'I dare you. I double-dog dare you.'
This is exactly what Alabama is saying with its new sales and use tax rule (No. 810-6-2-.90.03) which takes effect January 1, 2016. The new rule considers out-of-state sellers who lack an Alabama physical presence, but who have sold more than $250,000 in retail sales of tangible personal property in the previous calendar year and conducts certain activities, to have a substantial economic presence in Alabama for sales and use tax purposes. Consequently, the new rule requires the out-of-state sellers who meet the $250,000 and 'activities' threshold, to register for a license with the Department and to collect and remit tax.
NOTE: The $250,000 threshold is not the only test. The out-of-state seller must also be conducting specific activities as referenced in the Rule. Please see the Rule for all of the details.
The new rule flies in the face of U.S. Supreme Court precedent (Quill Corp v. North Dakota, 504 U.S. 298 (1992)) which requires collection of sales and use tax by companies that have a physical presence in a state.
Many media articles have stated the Alabama Governor and Revenue Commissioner want a large online retailer (i.e., Amazon) to challenge the law and force the U.S. Supreme Court to take the case in the hopes the Court will rule in the state's favor.
Will Amazon make the challenge?
Should Amazon take the bait?
If Amazon does challenge it, there is probably a 50/50 chance of winning. If Amazon doesn't challenge it, Alabama wins and other states will consider enacting similar legislation.
But who does the law hurt? Amazon, maybe not. Amazon used to fight sales tax collection legislation, now it just builds large distribution centers (and collects sales tax) in states to provide faster service to clients and create stronger competition for brick and mortar stores. I can personally confirm that this strategy is working. This Christmas season, I definitely preferred to shop from the comfort of my living room, rather than combat the crowds and traffic at a store for items that may or may not be in stock.
NOTE: Amazon is currently collecting sales tax in 26 states (Alabama is not one of them).

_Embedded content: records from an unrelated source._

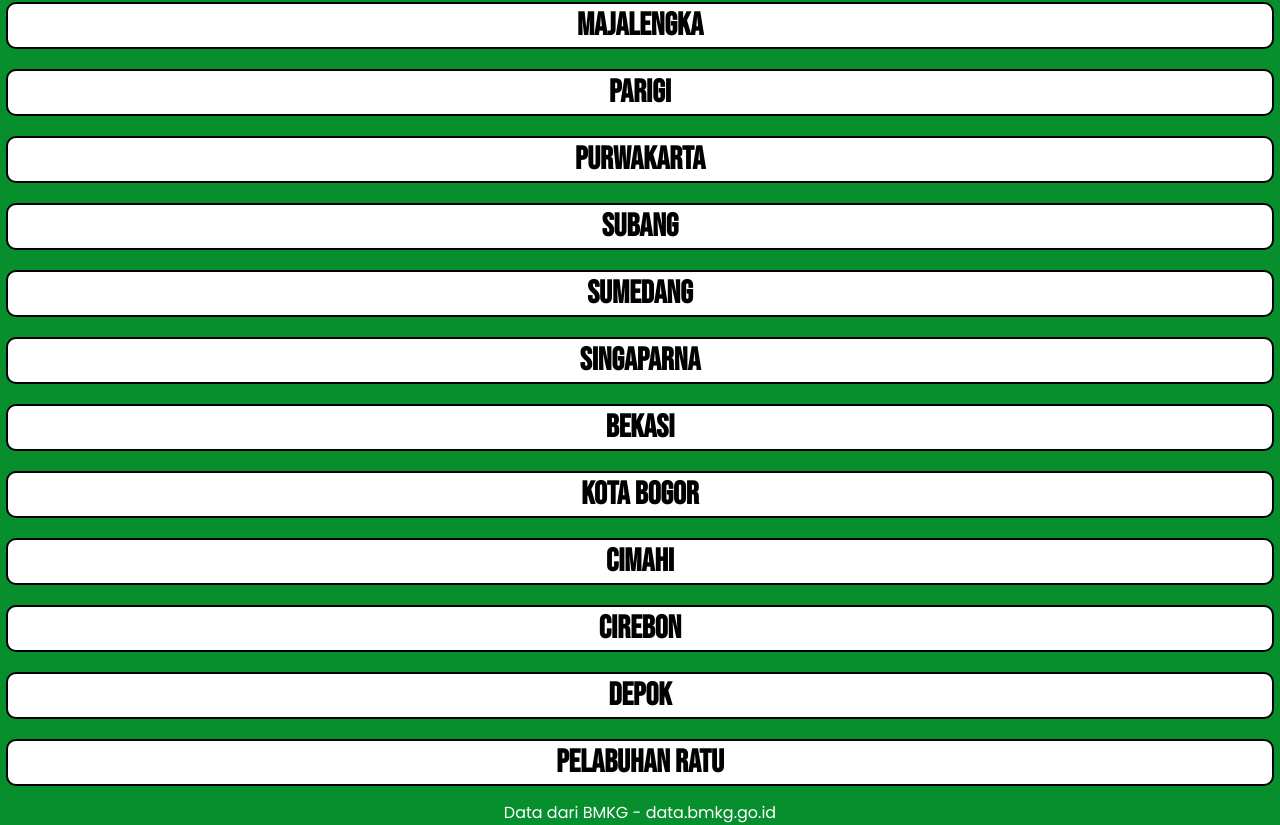
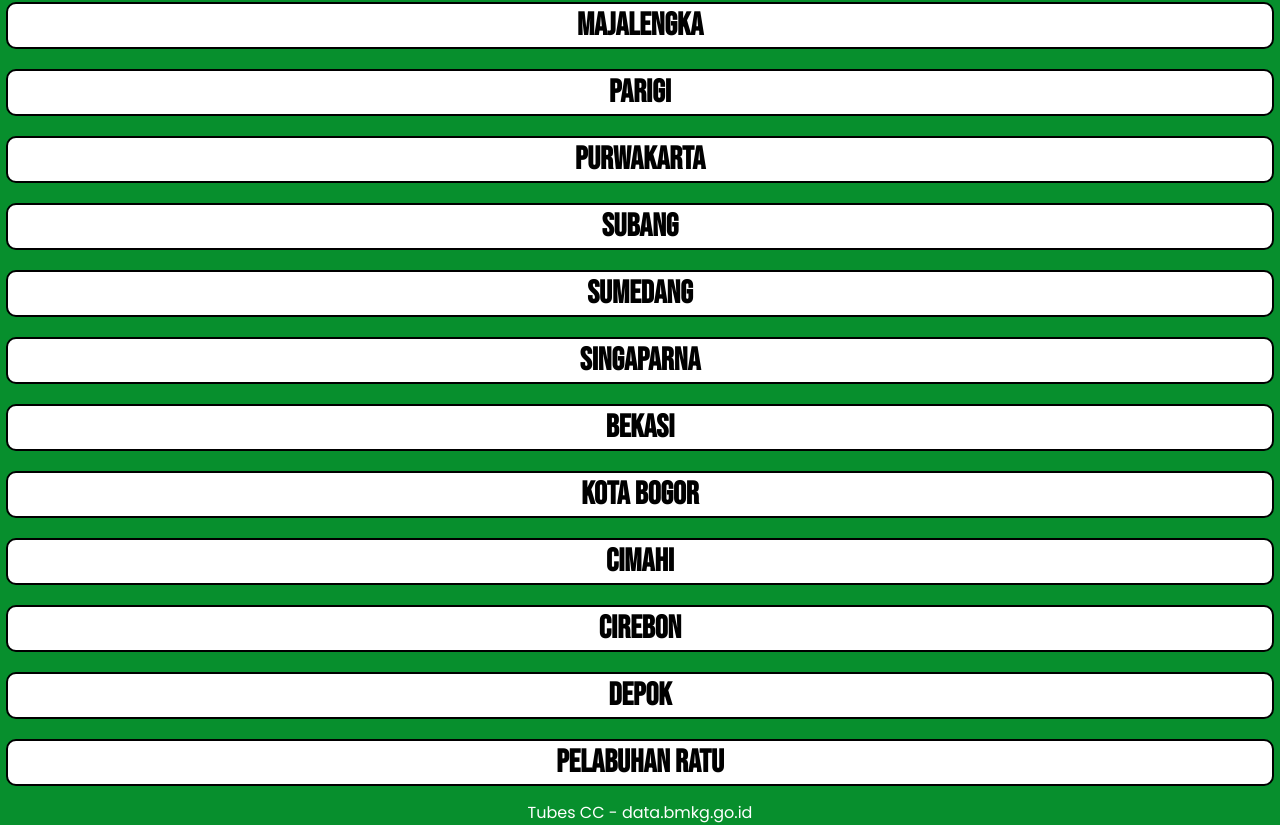
Before and after one commit to FakhriadiRasyaad/Tubes-CC, a plain HTML site: page FIX/WeatherPanel-main/index.html in a window 1280 px wide. Shown: the part 954-1779 px from the top of the page. Drawn offline with Linux system fonts and the light colour scheme; no server answers.

Commit message:
Update index.html

```diff
--- a/FIX/WeatherPanel-main/index.html
+++ b/FIX/WeatherPanel-main/index.html
@@ -41,7 +41,7 @@
               </div>
       </div>
         <main id="main"></main>
-        <footer>Data dari BMKG - data.bmkg.go.id</footer>
+        <footer>Tubes CC - data.bmkg.go.id</footer>
         <script src="index.js"></script>
         <script src="https://cdnjs.cloudflare.com/ajax/libs/font-awesome/5.11.0/js/all.js"></script>
 
```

If it doesn't hurt Amazon, then why should it challenge the law and incur the costly legal battle? Simply negotiate incentives to build a large distribution center in Alabama and reap the business benefits of crushing the brick and mortar competition. Perhaps this is exactly what Alabama wants. Perhaps Alabama doesn't care about collecting sales tax from every online retailer, only Amazon or similar companies. Perhaps it would be better for everyone if Amazon simply built distribution centers in every state - it definitely would provide better customer service, and states would receive increased sales tax revenue. If Amazon took this path, perhaps the national debate of taxing remote online retailers would go away.